Preschool children who engage in math at home with their parents not only improve their math skills, but also their general vocabulary, according to research from Purdue University.
Boosting activity in brain areas related to thinking and problem-solving may also buffer against worsening anxiety, suggests a new study by Duke University researchers. Continue reading “Brain activity buffers against worsening anxiety”
Every person has a distinct pattern of functional brain connectivity known as a connectotype, or brain fingerprint. A new study conducted at OHSU in Portland, Oregon, concludes that while individually unique, each connectotype demonstrates both familial and heritable relationships.
Preschoolers who speak two languages show less impulsiveness than their single-language peers, say University of Oregon researchers whose project was seeded after they met in a graduate psychology course.
A proof-of-concept study at North Carolina State University finds that participation in dance programs helps students – including those in science, technology, engineering and mathematics (STEM) disciplines – develop skills such as creativity and persistence that benefited them in the classroom and beyond.
Students who attend a middle school compared to a K-8 school are likely to have a lower perception of their reading skills, finds a new NYU Steinhardt study.
A month before they are born, fetuses carried by American mothers-to-be can distinguish between someone speaking to them in English and Japanese.
Many people know that girls, on average, are worse at math than boys. But the gender difference is three times greater when it comes to reading. According to international studies, this is where boys struggle.
Why? And what can be done about it? For starters, children who struggle most with learning to read could be identified earlier than is currently done. And now, researchers are finding new ways to do this.
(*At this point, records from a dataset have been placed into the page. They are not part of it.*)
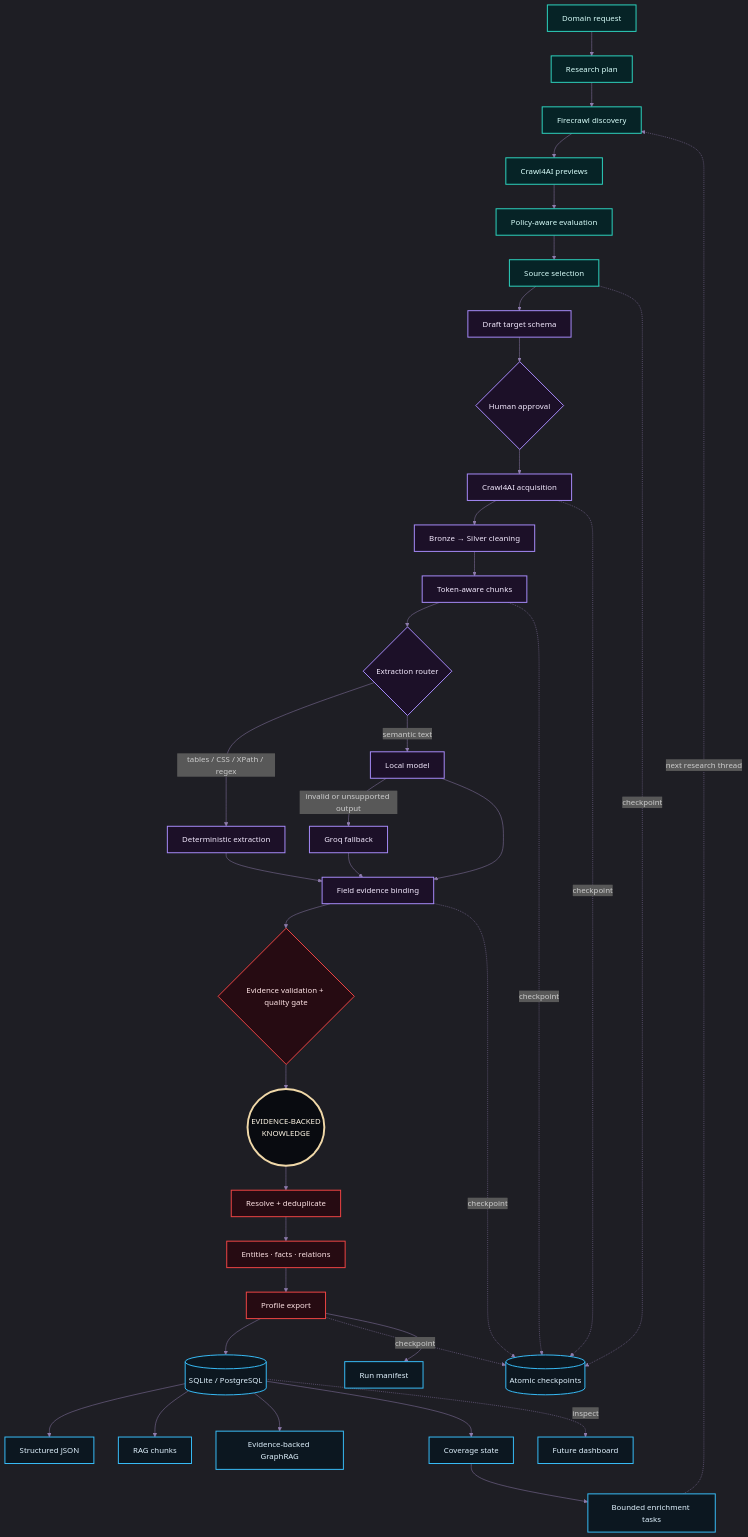
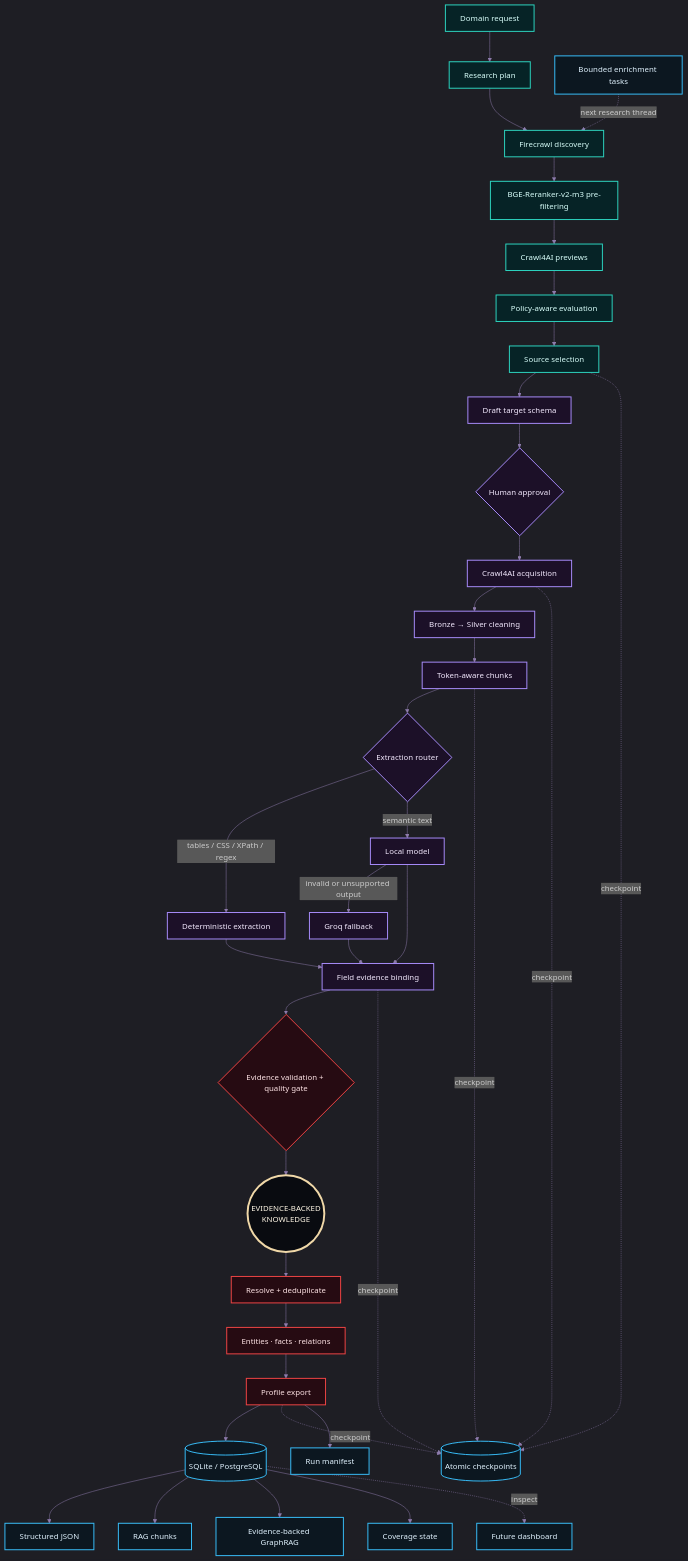
One commit to yunussfr/Knowledge_Extraction_Platform changed the first of 4 diagrams in README.md. Above: the diagram before and after it, drawn with Mermaid. The commit also changed other lines of this file and 27 other files, not shown here.

Commit message:
feat: add BGE-Reranker-v2-m3 cross-encoder pre-filtering and candidate ID resolution

````diff
--- a/README.md
+++ b/README.md
@@ -19,48 +19,49 @@
 ```mermaid
 %%{init: {"theme":"dark","themeVariables":{"background":"#050608","primaryColor":"#171022","primaryTextColor":"#f5ead6","primaryBorderColor":"#9b87c7","lineColor":"#8f7cad","secondaryColor":"#082226","tertiaryColor":"#2a0d16","fontFamily":"Georgia, Times New Roman, serif"}}}%%
 flowchart TB
     REQUEST[Domain request] --> PLAN[Research plan] --> SEARCH[Firecrawl discovery]
-    SEARCH --> PREVIEW[Crawl4AI previews] --> EVALUATE[Policy-aware evaluation]
+    SEARCH --> RERANK[BGE-Reranker-v2-m3 pre-filtering] --> PREVIEW[Crawl4AI previews]
+    PREVIEW --> EVALUATE[Policy-aware evaluation]
     EVALUATE --> SELECT[Source selection] --> SCHEMA[Draft target schema]
     SCHEMA --> APPROVAL{Human approval}
 
     APPROVAL --> ACQUIRE[Crawl4AI acquisition] --> CLEAN[Bronze → Silver cleaning]
     CLEAN --> CHUNK[Token-aware chunks] --> ROUTER{Extraction router}
     ROUTER -->|tables / CSS / XPath / regex| DET[Deterministic extraction]
     ROUTER -->|semantic text| LOCAL[Local model]
     LOCAL -->|invalid or unsupported output| GROQ[Groq fallback]
     DET --> EVIDENCE[Field evidence binding]
     LOCAL --> EVIDENCE
     GROQ --> EVIDENCE
 
     EVIDENCE --> VERIFY{Evidence validation + quality gate}
     VERIFY --> CORE((EVIDENCE-BACKED<br/>KNOWLEDGE))
     CORE --> RESOLVE[Resolve + deduplicate] --> ENRICH[Entities · facts · relations]
     ENRICH --> EXPORT[Profile export] --> STORE[(SQLite / PostgreSQL)]
 
     STORE --> STRUCTURED[Structured JSON]
     STORE --> RAG[RAG chunks]
     STORE --> GRAPH[Evidence-backed GraphRAG]
     STORE --> COVERAGE[Coverage state]
-    COVERAGE --> TASKS[Bounded enrichment tasks]
+    TASKS[Bounded enrichment tasks]
     TASKS -. next research thread .-> SEARCH
     STORE -. inspect .-> DASH[Future dashboard]
 
     SELECT -. checkpoint .-> CHECKPOINTS[(Atomic checkpoints)]
     ACQUIRE -. checkpoint .-> CHECKPOINTS
     CHUNK -. checkpoint .-> CHECKPOINTS
     EVIDENCE -. checkpoint .-> CHECKPOINTS
     EXPORT -. checkpoint .-> CHECKPOINTS
     EXPORT --> MANIFEST[Run manifest]
 
     classDef hunt fill:#062326,stroke:#2dd4bf,color:#d9fffb,stroke-width:2px;
     classDef intelligence fill:#1c1028,stroke:#a78bfa,color:#f4eaff,stroke-width:2px;
     classDef blood fill:#260b12,stroke:#ef4444,color:#ffe4e6,stroke-width:2px;
     classDef core fill:#090b10,stroke:#f0d8a8,color:#fff7e6,stroke-width:4px;
     classDef store fill:#0c1720,stroke:#38bdf8,color:#e0f2fe,stroke-width:2px;
-    class REQUEST,PLAN,SEARCH,PREVIEW,EVALUATE,SELECT hunt;
+    class REQUEST,PLAN,SEARCH,RERANK,PREVIEW,EVALUATE,SELECT hunt;
     class SCHEMA,APPROVAL,ACQUIRE,CLEAN,CHUNK,ROUTER,DET,LOCAL,GROQ,EVIDENCE intelligence;
     class VERIFY,RESOLVE,ENRICH,EXPORT blood;
     class CORE core;
     class STORE,STRUCTURED,RAG,GRAPH,COVERAGE,TASKS,DASH,CHECKPOINTS,MANIFEST store;
 ```
````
Continue reading “How should we handle boys who can’t read?”
Researchers studied children with and without attention deficit hyperactivity disorder (ADHD), and found that inattentiveness was linked to worse academic performance up to 10 years later, regardless of ADHD, even when they accounted for the children’s intellectual ability.
Children whose parents provide them with learning materials like books and toys and engage them in learning activities and meaningful conversations in infancy and toddlerhood are likely to develop early cognitive skills that can cascade into later academic success, finds a new study by NYU’s Steinhardt School of Culture, Education, and Human Development.